DEBBIE ELLIOTT, BYLINE: Ernestyne Adams welcomes Sammie Tucker, Jr., to her home in Camden, S.C., a small town just outside the state capitol, Columbia.
ERNESTYNE ADAMS: Hey, there.
SAMMIE TUCKER, JR: Good morning. Good morning.
ADAMS: How are you, young man?
TUCKER: I'm doing fine. How are you?
ADAMS: Good, darling.
ELLIOTT: She's 82, a retired professor. He's 50, the local NAACP president and was just re-elected to the County Council. Both are Hillary Clinton supporters, like nine of 10 black voters in South Carolina.

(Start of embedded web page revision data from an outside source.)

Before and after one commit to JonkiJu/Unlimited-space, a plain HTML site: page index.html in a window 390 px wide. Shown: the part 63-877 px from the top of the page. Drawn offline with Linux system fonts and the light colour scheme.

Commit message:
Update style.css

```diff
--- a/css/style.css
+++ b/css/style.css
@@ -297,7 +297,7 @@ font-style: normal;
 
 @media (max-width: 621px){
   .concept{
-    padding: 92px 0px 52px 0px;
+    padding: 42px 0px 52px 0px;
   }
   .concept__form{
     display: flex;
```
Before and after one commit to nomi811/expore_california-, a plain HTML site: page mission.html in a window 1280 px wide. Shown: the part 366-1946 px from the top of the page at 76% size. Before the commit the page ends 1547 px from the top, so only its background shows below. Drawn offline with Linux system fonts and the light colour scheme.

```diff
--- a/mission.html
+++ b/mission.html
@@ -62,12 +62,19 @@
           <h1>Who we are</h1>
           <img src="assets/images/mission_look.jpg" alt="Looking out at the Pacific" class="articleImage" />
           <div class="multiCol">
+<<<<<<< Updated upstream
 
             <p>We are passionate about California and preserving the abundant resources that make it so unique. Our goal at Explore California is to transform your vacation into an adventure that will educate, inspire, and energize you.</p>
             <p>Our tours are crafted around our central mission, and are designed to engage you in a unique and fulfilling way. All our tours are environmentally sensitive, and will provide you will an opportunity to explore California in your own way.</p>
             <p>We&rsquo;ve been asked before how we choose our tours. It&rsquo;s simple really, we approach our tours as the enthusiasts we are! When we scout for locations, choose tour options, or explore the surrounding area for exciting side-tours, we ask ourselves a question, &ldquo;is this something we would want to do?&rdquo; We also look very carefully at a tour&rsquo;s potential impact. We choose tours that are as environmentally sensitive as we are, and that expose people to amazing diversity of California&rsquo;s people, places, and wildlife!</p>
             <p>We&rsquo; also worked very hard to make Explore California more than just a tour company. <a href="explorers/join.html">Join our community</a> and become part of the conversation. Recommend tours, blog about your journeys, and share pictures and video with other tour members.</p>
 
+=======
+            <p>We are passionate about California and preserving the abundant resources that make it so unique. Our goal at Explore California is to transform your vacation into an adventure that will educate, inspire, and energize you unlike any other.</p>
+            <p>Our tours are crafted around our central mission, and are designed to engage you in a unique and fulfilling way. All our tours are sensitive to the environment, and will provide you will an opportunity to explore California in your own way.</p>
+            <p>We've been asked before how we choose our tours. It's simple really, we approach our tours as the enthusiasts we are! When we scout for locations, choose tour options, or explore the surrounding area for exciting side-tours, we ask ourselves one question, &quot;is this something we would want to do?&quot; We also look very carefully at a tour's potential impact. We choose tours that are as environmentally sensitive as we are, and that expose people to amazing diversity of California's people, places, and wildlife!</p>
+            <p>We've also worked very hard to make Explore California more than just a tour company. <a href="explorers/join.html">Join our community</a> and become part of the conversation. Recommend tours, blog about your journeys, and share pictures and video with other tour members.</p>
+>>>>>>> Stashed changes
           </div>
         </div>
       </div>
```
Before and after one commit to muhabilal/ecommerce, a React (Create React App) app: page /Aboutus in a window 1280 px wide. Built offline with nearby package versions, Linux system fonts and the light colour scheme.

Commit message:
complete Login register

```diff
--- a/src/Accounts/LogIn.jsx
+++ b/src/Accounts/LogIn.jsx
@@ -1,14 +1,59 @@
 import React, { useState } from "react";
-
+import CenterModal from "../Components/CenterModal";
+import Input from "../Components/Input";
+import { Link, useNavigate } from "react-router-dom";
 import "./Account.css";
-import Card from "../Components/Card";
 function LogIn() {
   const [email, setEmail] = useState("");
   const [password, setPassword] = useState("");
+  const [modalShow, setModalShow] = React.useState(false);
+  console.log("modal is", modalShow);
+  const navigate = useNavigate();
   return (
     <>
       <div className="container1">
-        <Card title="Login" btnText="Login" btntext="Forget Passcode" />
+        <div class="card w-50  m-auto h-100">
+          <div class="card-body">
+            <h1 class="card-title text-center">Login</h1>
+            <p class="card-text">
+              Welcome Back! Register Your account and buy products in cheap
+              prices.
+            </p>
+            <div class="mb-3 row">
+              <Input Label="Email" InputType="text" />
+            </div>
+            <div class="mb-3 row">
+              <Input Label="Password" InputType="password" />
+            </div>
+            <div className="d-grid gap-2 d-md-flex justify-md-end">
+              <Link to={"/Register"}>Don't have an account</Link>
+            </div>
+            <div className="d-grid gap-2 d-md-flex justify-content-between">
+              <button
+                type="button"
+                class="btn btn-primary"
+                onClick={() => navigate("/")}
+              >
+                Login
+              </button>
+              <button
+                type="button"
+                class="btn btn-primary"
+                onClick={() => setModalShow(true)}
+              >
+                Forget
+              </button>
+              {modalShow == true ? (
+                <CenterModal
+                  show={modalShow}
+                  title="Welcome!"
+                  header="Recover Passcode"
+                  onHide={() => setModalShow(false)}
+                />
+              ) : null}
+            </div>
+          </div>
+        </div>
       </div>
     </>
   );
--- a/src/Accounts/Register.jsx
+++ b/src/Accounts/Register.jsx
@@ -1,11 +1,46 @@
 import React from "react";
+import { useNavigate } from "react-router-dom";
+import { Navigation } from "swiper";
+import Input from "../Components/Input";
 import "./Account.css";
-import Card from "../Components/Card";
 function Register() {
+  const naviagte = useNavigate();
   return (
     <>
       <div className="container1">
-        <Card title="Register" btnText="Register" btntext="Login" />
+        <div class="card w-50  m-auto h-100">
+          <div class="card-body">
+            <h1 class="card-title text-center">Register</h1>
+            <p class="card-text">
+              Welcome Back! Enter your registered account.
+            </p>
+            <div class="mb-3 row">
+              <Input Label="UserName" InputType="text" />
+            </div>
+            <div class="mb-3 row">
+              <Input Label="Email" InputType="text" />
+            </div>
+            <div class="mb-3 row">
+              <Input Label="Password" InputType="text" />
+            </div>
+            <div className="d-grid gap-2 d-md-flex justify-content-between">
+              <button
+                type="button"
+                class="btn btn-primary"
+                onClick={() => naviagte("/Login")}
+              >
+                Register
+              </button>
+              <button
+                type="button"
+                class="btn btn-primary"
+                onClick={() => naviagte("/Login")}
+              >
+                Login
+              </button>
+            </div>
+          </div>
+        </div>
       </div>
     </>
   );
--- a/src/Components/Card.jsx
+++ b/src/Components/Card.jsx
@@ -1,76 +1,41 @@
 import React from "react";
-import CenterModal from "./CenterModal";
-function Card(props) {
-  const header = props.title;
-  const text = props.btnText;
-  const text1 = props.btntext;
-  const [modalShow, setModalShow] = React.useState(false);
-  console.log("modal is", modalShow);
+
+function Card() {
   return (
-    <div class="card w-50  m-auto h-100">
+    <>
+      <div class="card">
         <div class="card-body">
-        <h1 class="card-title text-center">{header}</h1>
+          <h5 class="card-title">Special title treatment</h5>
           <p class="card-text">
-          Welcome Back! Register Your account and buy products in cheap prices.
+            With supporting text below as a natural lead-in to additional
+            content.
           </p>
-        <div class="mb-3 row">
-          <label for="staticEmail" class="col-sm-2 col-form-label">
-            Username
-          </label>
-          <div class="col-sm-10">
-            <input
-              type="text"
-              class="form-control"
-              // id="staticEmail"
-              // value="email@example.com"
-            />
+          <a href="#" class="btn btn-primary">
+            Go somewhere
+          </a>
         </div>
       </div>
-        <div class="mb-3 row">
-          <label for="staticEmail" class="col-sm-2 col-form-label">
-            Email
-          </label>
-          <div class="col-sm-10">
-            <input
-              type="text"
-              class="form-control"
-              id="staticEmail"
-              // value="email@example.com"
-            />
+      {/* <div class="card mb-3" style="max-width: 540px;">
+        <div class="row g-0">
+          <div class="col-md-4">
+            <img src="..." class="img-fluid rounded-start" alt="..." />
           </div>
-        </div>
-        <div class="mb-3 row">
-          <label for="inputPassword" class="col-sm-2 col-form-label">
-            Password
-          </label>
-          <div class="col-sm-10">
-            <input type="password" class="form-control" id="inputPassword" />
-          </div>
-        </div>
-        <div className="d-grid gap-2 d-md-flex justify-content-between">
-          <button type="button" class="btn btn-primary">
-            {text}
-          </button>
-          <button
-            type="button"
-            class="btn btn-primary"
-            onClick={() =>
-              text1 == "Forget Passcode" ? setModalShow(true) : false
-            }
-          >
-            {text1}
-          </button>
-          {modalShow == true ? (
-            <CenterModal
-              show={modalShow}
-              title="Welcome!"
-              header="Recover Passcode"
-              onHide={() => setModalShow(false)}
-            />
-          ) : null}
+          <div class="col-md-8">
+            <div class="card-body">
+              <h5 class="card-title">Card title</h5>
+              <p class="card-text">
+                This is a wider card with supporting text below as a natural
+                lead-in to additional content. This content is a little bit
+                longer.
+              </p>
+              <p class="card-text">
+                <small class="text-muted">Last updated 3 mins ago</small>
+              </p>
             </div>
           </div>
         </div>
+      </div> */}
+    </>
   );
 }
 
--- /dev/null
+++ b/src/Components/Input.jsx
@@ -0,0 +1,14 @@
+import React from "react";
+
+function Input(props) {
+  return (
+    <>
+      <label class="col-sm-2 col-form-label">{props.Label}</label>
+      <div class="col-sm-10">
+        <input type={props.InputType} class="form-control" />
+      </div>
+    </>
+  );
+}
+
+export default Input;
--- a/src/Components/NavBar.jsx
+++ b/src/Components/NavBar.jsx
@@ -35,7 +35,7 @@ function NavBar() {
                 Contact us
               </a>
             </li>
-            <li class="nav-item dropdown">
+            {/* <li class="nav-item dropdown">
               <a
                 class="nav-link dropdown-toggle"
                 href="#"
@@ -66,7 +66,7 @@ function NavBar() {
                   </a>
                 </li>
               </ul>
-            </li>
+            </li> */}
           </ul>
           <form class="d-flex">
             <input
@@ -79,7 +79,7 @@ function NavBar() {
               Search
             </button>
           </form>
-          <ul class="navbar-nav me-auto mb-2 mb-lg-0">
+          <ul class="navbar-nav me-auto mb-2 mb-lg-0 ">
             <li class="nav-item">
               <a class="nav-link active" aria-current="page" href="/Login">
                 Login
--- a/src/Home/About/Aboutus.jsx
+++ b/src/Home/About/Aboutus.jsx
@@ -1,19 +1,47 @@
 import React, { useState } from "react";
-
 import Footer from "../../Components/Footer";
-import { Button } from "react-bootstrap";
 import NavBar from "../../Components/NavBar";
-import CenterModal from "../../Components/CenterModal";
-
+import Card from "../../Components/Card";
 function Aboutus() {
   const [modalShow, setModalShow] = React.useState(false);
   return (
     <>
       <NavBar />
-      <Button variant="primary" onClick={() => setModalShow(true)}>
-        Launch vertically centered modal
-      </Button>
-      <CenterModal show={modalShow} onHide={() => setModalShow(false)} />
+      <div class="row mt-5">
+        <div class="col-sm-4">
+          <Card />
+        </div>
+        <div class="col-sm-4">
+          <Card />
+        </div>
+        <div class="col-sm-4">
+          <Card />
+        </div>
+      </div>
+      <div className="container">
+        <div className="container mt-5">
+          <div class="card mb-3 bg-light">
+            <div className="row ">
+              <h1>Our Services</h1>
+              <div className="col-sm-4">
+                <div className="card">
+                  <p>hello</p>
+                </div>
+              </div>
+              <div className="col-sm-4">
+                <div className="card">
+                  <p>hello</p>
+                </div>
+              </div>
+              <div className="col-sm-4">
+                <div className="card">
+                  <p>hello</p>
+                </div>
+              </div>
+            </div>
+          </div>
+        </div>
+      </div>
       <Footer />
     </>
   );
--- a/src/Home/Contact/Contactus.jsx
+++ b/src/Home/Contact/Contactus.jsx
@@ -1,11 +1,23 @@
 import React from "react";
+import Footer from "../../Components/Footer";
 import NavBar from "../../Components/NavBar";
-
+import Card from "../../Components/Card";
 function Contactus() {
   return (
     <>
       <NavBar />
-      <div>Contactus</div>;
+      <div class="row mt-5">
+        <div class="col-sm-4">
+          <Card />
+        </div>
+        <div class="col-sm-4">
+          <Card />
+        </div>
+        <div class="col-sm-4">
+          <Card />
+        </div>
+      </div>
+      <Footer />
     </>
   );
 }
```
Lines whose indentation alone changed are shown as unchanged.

They're celebrating the election of Camden's first black woman mayor, but are more somber about Donald Trump's victory.
ADAMS: I was not surprised.
TUCKER: I was.
ADAMS: No, I wasn't.
TUCKER: And I had to catch my breath, regroup and figure out - OK, what just took place? What - how did this happen?
ADAMS: Exit polls show African-American turnout was down. That bothers Tucker.
TUCKER: I think a lot of us stayed home, that we did not come out and vote like we did for President Obama.
ELLIOTT: Ernestyne Adams sees the results as a response to the first black president.
ADAMS: And I do think that it was white backlash.
ELLIOTT: She says the divide in the nation comes as no surprise.
ADAMS: I was disappointed because I thought in America, we could rise above this.
ELLIOTT: For her, talk of making America great again is disturbing.
ADAMS: What I hear it is return to the days when white people were in control of nearly everything.
ELLIOTT: Adams says she was glad to hear Trump talk of unity when he won, but questions why that message wasn't part of his campaign. Debbie Elliott, NPR News, Camden, S.C. Transcript provided by NPR, Copyright NPR.